■ Stored items from a collection:
******

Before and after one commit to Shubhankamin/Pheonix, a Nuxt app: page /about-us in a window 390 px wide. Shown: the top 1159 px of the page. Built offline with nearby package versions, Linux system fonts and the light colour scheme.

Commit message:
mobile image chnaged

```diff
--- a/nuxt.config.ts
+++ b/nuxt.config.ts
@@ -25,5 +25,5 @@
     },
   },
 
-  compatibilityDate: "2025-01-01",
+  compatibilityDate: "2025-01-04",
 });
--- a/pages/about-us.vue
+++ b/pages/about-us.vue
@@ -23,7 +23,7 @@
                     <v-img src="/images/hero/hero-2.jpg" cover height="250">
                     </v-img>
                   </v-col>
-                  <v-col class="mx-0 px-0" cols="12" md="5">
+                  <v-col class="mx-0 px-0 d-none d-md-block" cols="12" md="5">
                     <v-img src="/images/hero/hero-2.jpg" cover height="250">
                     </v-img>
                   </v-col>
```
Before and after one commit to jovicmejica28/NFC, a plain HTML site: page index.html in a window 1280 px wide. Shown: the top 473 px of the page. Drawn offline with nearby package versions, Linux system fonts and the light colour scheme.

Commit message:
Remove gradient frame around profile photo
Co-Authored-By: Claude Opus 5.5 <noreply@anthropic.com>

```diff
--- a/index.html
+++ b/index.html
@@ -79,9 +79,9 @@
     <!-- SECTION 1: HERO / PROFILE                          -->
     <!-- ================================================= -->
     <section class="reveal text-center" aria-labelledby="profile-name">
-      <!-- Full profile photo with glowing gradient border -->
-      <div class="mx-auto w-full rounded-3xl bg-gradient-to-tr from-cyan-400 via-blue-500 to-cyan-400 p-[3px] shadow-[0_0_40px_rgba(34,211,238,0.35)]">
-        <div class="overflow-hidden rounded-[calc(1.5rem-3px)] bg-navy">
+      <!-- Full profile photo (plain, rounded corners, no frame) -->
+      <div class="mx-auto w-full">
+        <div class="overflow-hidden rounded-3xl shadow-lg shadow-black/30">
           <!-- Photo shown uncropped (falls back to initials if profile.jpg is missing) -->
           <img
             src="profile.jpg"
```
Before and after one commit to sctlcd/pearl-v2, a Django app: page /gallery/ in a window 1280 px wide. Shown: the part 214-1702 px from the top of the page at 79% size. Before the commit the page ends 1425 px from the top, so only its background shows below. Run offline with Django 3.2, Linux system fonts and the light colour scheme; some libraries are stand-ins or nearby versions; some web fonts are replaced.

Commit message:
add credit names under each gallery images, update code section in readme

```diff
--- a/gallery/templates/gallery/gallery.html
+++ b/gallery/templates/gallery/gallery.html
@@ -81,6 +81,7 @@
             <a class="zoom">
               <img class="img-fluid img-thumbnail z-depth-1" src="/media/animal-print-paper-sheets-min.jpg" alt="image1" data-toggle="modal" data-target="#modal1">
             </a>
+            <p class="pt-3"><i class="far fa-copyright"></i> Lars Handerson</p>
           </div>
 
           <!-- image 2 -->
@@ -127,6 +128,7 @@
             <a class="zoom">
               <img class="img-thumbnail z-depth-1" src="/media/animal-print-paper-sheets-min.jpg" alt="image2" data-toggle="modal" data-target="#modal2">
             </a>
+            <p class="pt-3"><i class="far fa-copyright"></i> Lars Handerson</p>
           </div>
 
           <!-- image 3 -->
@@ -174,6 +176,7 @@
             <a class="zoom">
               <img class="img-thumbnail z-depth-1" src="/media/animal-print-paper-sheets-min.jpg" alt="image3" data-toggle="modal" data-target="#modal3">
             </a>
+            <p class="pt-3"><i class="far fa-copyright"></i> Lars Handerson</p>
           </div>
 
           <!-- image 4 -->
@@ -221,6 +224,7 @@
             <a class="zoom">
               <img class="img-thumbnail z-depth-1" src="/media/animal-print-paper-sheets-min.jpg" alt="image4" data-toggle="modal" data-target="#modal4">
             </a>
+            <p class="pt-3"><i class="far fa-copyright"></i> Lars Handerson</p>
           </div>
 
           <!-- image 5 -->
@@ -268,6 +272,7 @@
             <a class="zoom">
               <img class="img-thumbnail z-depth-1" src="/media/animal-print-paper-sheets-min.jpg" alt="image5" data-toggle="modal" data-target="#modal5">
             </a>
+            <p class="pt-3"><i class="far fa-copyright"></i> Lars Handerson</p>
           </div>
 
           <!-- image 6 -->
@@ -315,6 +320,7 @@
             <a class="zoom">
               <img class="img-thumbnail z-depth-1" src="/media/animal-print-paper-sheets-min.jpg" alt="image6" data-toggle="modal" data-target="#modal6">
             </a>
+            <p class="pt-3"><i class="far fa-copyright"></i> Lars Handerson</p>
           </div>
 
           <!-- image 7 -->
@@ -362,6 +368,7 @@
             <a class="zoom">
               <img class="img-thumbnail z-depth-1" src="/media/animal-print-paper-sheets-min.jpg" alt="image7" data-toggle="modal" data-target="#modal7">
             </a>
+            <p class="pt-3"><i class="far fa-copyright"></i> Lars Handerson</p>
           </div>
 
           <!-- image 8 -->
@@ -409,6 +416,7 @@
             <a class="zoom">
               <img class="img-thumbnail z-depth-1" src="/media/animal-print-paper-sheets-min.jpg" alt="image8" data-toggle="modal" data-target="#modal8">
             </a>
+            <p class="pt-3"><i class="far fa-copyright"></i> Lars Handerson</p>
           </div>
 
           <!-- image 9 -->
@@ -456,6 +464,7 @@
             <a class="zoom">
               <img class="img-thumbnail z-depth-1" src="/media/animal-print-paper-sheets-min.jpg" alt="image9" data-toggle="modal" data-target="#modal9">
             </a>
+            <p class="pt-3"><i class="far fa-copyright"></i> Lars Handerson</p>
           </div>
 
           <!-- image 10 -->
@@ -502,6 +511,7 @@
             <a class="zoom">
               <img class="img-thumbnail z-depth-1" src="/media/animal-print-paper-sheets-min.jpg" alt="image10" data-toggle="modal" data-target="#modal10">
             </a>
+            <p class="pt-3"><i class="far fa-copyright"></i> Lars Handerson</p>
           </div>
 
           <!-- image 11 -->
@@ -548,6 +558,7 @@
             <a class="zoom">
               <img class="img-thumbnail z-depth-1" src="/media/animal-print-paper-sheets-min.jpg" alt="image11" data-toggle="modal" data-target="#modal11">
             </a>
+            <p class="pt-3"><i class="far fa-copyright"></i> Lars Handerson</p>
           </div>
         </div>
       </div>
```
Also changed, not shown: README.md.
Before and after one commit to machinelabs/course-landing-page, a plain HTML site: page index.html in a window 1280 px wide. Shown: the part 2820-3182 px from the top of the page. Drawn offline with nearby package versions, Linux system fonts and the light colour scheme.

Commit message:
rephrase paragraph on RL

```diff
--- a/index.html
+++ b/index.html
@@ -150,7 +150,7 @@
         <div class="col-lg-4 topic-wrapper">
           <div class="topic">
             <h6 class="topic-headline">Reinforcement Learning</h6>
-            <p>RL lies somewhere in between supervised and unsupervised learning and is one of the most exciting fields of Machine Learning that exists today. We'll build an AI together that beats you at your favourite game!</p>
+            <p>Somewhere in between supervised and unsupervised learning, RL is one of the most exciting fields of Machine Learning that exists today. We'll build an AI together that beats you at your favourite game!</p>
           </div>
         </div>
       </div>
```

******

■ WORK INSTRUCTION: What is needed is every line of the records above that contains the word "plain".

■ SOLUTION BELOW:
Before and after one commit to jovicmejica28/NFC, a plain HTML site: page index.html in a window 1280 px wide. Shown: the top 473 px of the page. Drawn offline with nearby package versions, Linux system fonts and the light colour scheme.
+      <!-- Full profile photo (plain, rounded corners, no frame) -->
Before and after one commit to machinelabs/course-landing-page, a plain HTML site: page index.html in a window 1280 px wide. Shown: the part 2820-3182 px from the top of the page. Drawn offline with nearby package versions, Linux system fonts and the light colour scheme.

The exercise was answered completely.